Reproduce all the entries exactly and keep the pictures out.

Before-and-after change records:
[Start of Attachment]
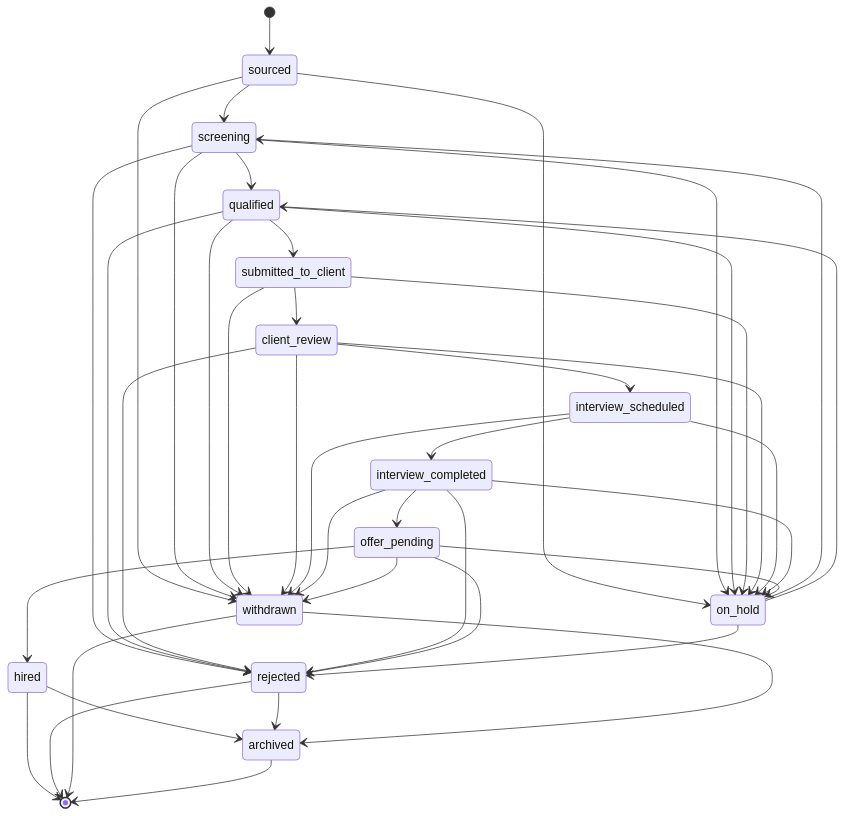
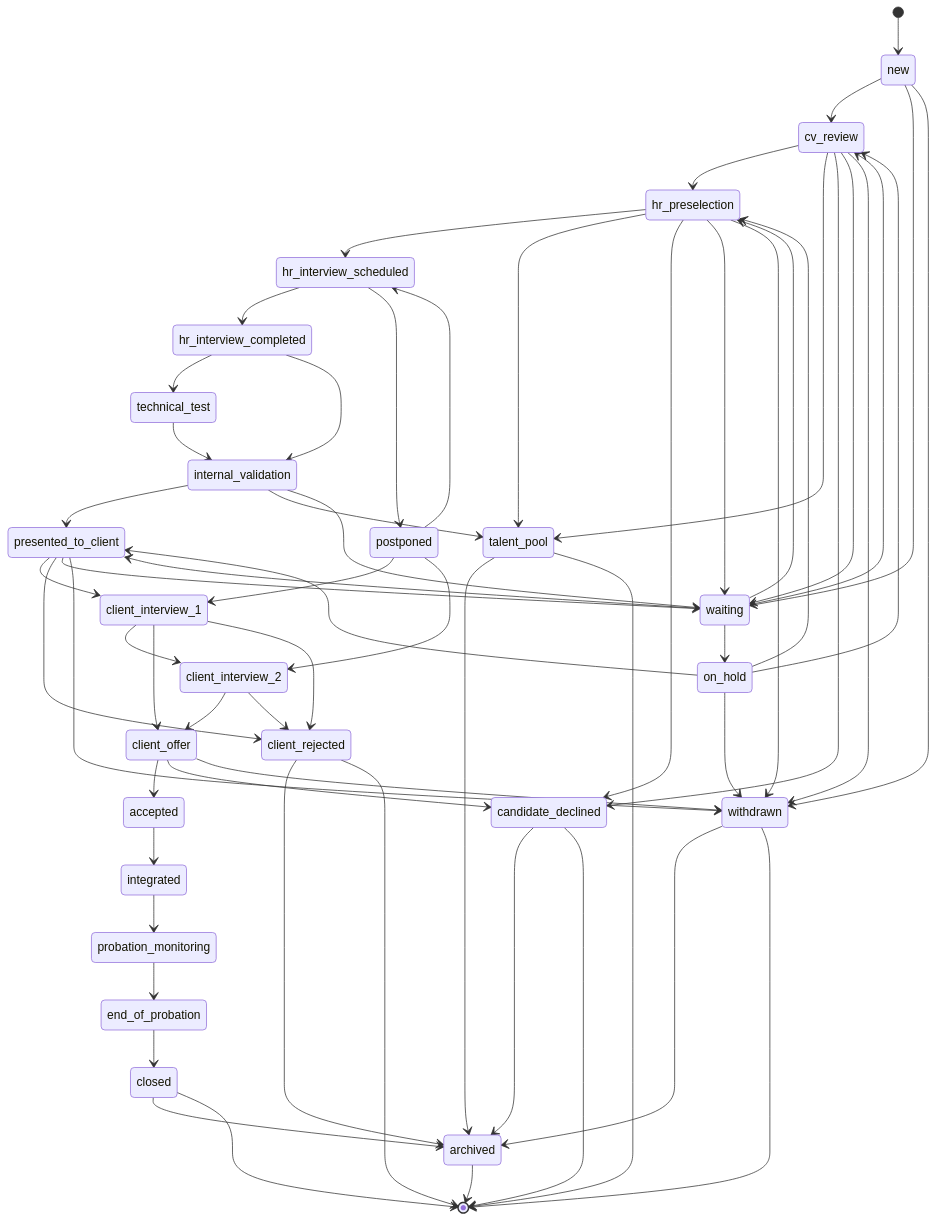
The first of 4 diagrams in docs/workflows.md (cyberdr1ft3r/hire-me-platform), drawn with Mermaid before and after one commit. The commit also changed other lines of this file and 4 other files, not shown here.

Commit message:
docs: address product architecture review

````diff
--- a/docs/workflows.md
+++ b/docs/workflows.md
@@ -42,43 +58,63 @@
 ```mermaid
 stateDiagram-v2
-    [*] --> sourced
-    sourced --> screening
-    screening --> qualified
-    screening --> rejected
-    qualified --> submitted_to_client
-    qualified --> rejected
-    submitted_to_client --> client_review
-    client_review --> interview_scheduled
-    client_review --> rejected
-    interview_scheduled --> interview_completed
-    interview_completed --> offer_pending
-    interview_completed --> rejected
-    offer_pending --> hired
-    offer_pending --> rejected
-    sourced --> on_hold
-    screening --> on_hold
-    qualified --> on_hold
-    submitted_to_client --> on_hold
-    client_review --> on_hold
-    interview_scheduled --> on_hold
-    interview_completed --> on_hold
-    offer_pending --> on_hold
-    on_hold --> screening
-    on_hold --> qualified
-    on_hold --> rejected
-    sourced --> withdrawn
-    screening --> withdrawn
-    qualified --> withdrawn
-    submitted_to_client --> withdrawn
-    client_review --> withdrawn
-    interview_scheduled --> withdrawn
-    interview_completed --> withdrawn
-    offer_pending --> withdrawn
-    hired --> archived
-    rejected --> archived
+    [*] --> new
+    new --> cv_review
+    cv_review --> hr_preselection
+    cv_review --> talent_pool
+    cv_review --> candidate_declined
+    hr_preselection --> hr_interview_scheduled
+    hr_preselection --> talent_pool
+    hr_preselection --> candidate_declined
+    hr_interview_scheduled --> hr_interview_completed
+    hr_interview_scheduled --> postponed
+    hr_interview_completed --> technical_test
+    hr_interview_completed --> internal_validation
+    technical_test --> internal_validation
+    internal_validation --> presented_to_client
+    internal_validation --> talent_pool
+    presented_to_client --> client_interview_1
+    presented_to_client --> client_rejected
+    client_interview_1 --> client_interview_2
+    client_interview_1 --> client_offer
+    client_interview_1 --> client_rejected
+    client_interview_2 --> client_offer
+    client_interview_2 --> client_rejected
+    client_offer --> accepted
+    client_offer --> candidate_declined
+    accepted --> integrated
+    integrated --> probation_monitoring
+    probation_monitoring --> end_of_probation
+    end_of_probation --> closed
+    new --> waiting
+    cv_review --> waiting
+    hr_preselection --> waiting
+    internal_validation --> waiting
+    presented_to_client --> waiting
+    waiting --> cv_review
+    waiting --> hr_preselection
+    waiting --> presented_to_client
+    waiting --> on_hold
+    on_hold --> cv_review
+    on_hold --> hr_preselection
+    on_hold --> presented_to_client
+    on_hold --> withdrawn
+    postponed --> hr_interview_scheduled
+    postponed --> client_interview_1
+    postponed --> client_interview_2
+    new --> withdrawn
+    cv_review --> withdrawn
+    hr_preselection --> withdrawn
+    presented_to_client --> withdrawn
+    client_offer --> withdrawn
+    closed --> archived
+    candidate_declined --> archived
+    client_rejected --> archived
     withdrawn --> archived
-    hired --> [*]
-    rejected --> [*]
+    talent_pool --> archived
+    closed --> [*]
+    candidate_declined --> [*]
+    client_rejected --> [*]
     withdrawn --> [*]
+    talent_pool --> [*]
     archived --> [*]
 ```
````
[End of Attachment]
> [Task answer]
The first of 4 diagrams in docs/workflows.md (cyberdr1ft3r/hire-me-platform), drawn with Mermaid before and after one commit. The commit also changed other lines of this file and 4 other files, not shown here.

Commit message:
docs: address product architecture review

````diff
--- a/docs/workflows.md
+++ b/docs/workflows.md
@@ -42,43 +58,63 @@
 ```mermaid
 stateDiagram-v2
-    [*] --> sourced
-    sourced --> screening
-    screening --> qualified
-    screening --> rejected
-    qualified --> submitted_to_client
-    qualified --> rejected
-    submitted_to_client --> client_review
-    client_review --> interview_scheduled
-    client_review --> rejected
-    interview_scheduled --> interview_completed
-    interview_completed --> offer_pending
-    interview_completed --> rejected
-    offer_pending --> hired
-    offer_pending --> rejected
-    sourced --> on_hold
-    screening --> on_hold
-    qualified --> on_hold
-    submitted_to_client --> on_hold
-    client_review --> on_hold
-    interview_scheduled --> on_hold
-    interview_completed --> on_hold
-    offer_pending --> on_hold
-    on_hold --> screening
-    on_hold --> qualified
-    on_hold --> rejected
-    sourced --> withdrawn
-    screening --> withdrawn
-    qualified --> withdrawn
-    submitted_to_client --> withdrawn
-    client_review --> withdrawn
-    interview_scheduled --> withdrawn
-    interview_completed --> withdrawn
-    offer_pending --> withdrawn
-    hired --> archived
-    rejected --> archived
+    [*] --> new
+    new --> cv_review
+    cv_review --> hr_preselection
+    cv_review --> talent_pool
+    cv_review --> candidate_declined
+    hr_preselection --> hr_interview_scheduled
+    hr_preselection --> talent_pool
+    hr_preselection --> candidate_declined
+    hr_interview_scheduled --> hr_interview_completed
+    hr_interview_scheduled --> postponed
+    hr_interview_completed --> technical_test
+    hr_interview_completed --> internal_validation
+    technical_test --> internal_validation
+    internal_validation --> presented_to_client
+    internal_validation --> talent_pool
+    presented_to_client --> client_interview_1
+    presented_to_client --> client_rejected
+    client_interview_1 --> client_interview_2
+    client_interview_1 --> client_offer
+    client_interview_1 --> client_rejected
+    client_interview_2 --> client_offer
+    client_interview_2 --> client_rejected
+    client_offer --> accepted
+    client_offer --> candidate_declined
+    accepted --> integrated
+    integrated --> probation_monitoring
+    probation_monitoring --> end_of_probation
+    end_of_probation --> closed
+    new --> waiting
+    cv_review --> waiting
+    hr_preselection --> waiting
+    internal_validation --> waiting
+    presented_to_client --> waiting
+    waiting --> cv_review
+    waiting --> hr_preselection
+    waiting --> presented_to_client
+    waiting --> on_hold
+    on_hold --> cv_review
+    on_hold --> hr_preselection
+    on_hold --> presented_to_client
+    on_hold --> withdrawn
+    postponed --> hr_interview_scheduled
+    postponed --> client_interview_1
+    postponed --> client_interview_2
+    new --> withdrawn
+    cv_review --> withdrawn
+    hr_preselection --> withdrawn
+    presented_to_client --> withdrawn
+    client_offer --> withdrawn
+    closed --> archived
+    candidate_declined --> archived
+    client_rejected --> archived
     withdrawn --> archived
-    hired --> [*]
-    rejected --> [*]
+    talent_pool --> archived
+    closed --> [*]
+    candidate_declined --> [*]
+    client_rejected --> [*]
     withdrawn --> [*]
+    talent_pool --> [*]
     archived --> [*]
 ```
````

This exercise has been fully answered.